verb (used with object)
verb (used without object)
Origin of inhabit
Examples from the Web for inhabitable
Only two soil types in the world are inhabitable for this root louse: one is sand, and the other is slate.
Heroism was once a sharp and rugged peak, reached for a moment but soon quitted, for mountain-peaks are not inhabitable.The Wrack of the Storm|Maurice Maeterlinck
With airlocks to permit entrance and exit, they were inhabitable.Operation: Outer Space|William Fitzgerald Jenkins
Well may we affirm that every part of the world is inhabitable.Under the Maples|John Burroughs
British Dictionary definitions for inhabitable
verb -its, -iting or -ited
Word Origin for inhabit
Word Origin and History for inhabitable

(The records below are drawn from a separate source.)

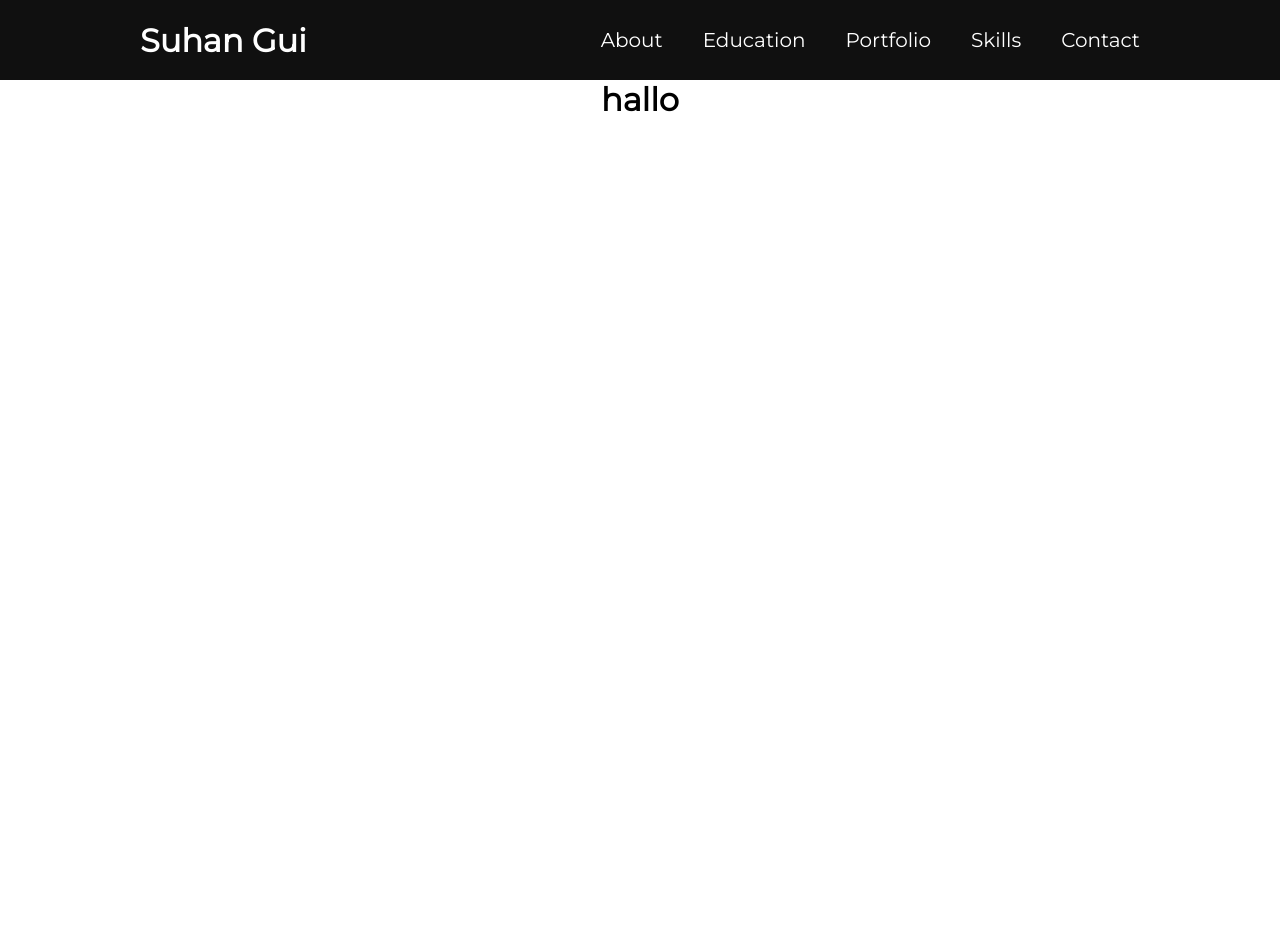
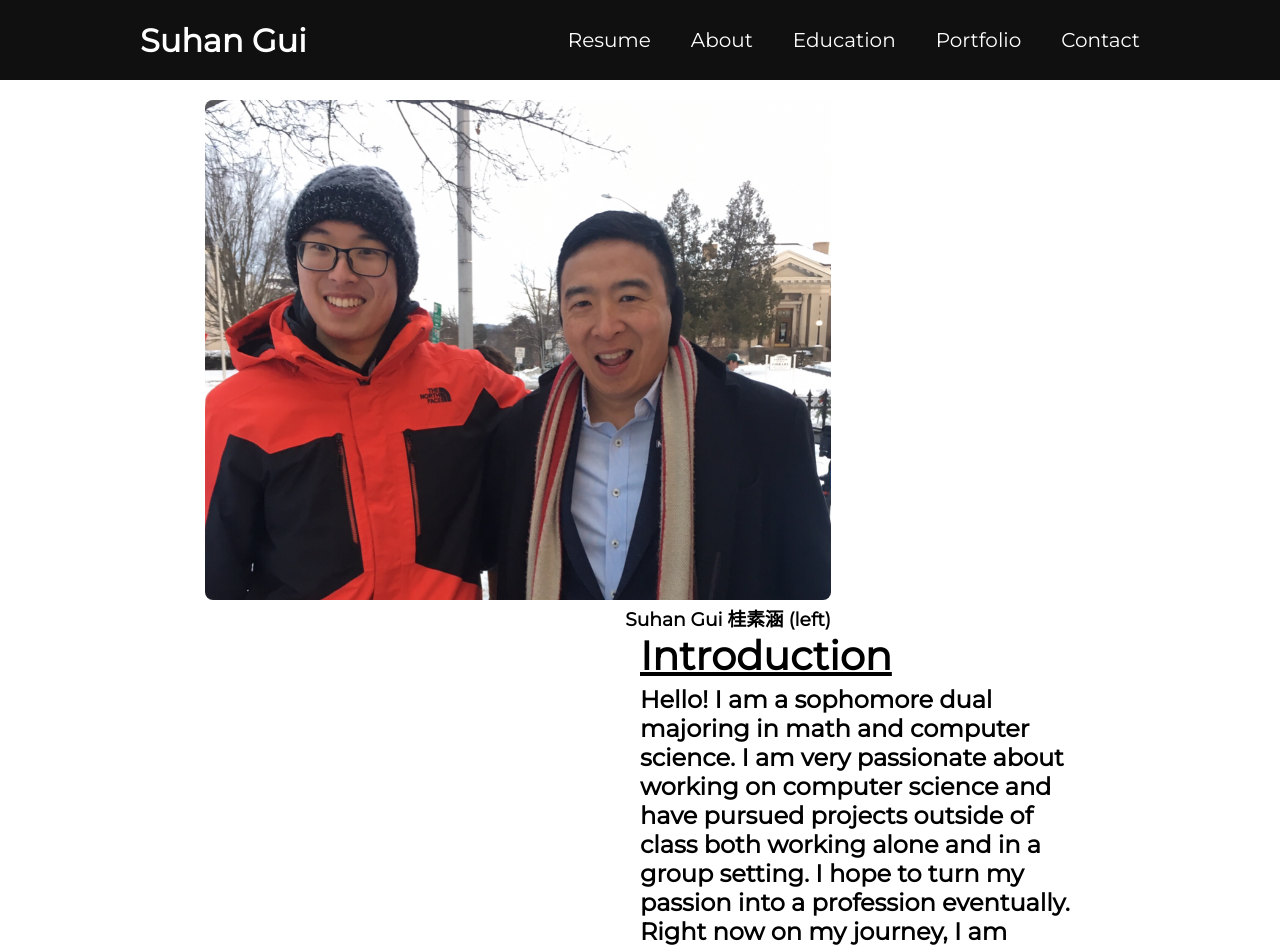
Before and after one commit to SueyGuey/SueyGuey, a React (Create React App) app: page / in a window 1280 px wide. Shown: the top 948 px of the page. Before the commit the page ends 800 px from the top, so only its background shows below. Built offline with nearby package versions, Linux system fonts and the light colour scheme.

Commit message:
home page done

```diff
--- a/src/App.css
+++ b/src/App.css
@@ -63,5 +63,29 @@ a {
 }
 
 .home {
-  text-align: center;
+  align-self: center;
+  height: 100%;
+  margin-right: 16%;
+  margin-left: 16%;
+  margin-top: 20px;
 }
+
+.profile {
+  float: left;
+  text-align: right;
+}
+
+.profile img {
+  border-radius: 8px;
+  height: 500px;
+}
+
+.desc {
+  margin-left: 50%;
+}
+
+.desc h1 {
+  text-decoration: underline;
+  font-size: 40px;
+  margin-bottom: 5px;
+}
--- a/src/App.js
+++ b/src/App.js
@@ -16,10 +16,10 @@ function App() {
                 <a href = "/"><h1>Suhan Gui</h1></a>
               </div>
               <ul class = "nav">
+                <a><li>Resume</li></a>
                 <a><li>About</li></a>
                 <a><li>Education</li></a>
                 <a><li>Portfolio</li></a>
-                <a><li>Skills</li></a>
                 <a><li>Contact</li></a>
               </ul>
             </div>
--- a/src/pages/home.js
+++ b/src/pages/home.js
@@ -1,10 +1,25 @@
 import React, {Component} from 'react';
+import Picture from '../pic.jpg'
 
 class Home extends Component{
     render(){
         return (
             <div class = "home">
-                <h1> hallo</h1>
+                <div class = "profile">
+                    <img src = {Picture}/>
+                    <h3>Suhan Gui 桂素涵 (left)</h3>
+                </div>
+                <div class = "desc">
+                    <h1>Introduction</h1>
+                    <h2>Hello! I am a sophomore dual majoring in
+                        math and computer science. I am very passionate
+                        about working on computer science and have pursued
+                        projects outside of class both working alone and
+                        in a group setting. I hope to turn my passion into
+                        a profession eventually. Right now on my journey,
+                        I am looking for opportunities where I can apply
+                         my wide range of skills and experiences.</h2>
+                </div>
             </div>
         );
     }
```
Also changed, not shown: src/pic.jpg (added).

late 14c., from Old French enhabiter "dwell in" (12c.), from Latin inhabitare "to dwell in," from in- "in" (see in- (2)) + habitare "to dwell," frequentative of habere "hold, have" (see habit). Related: Inhabited; inhabiting.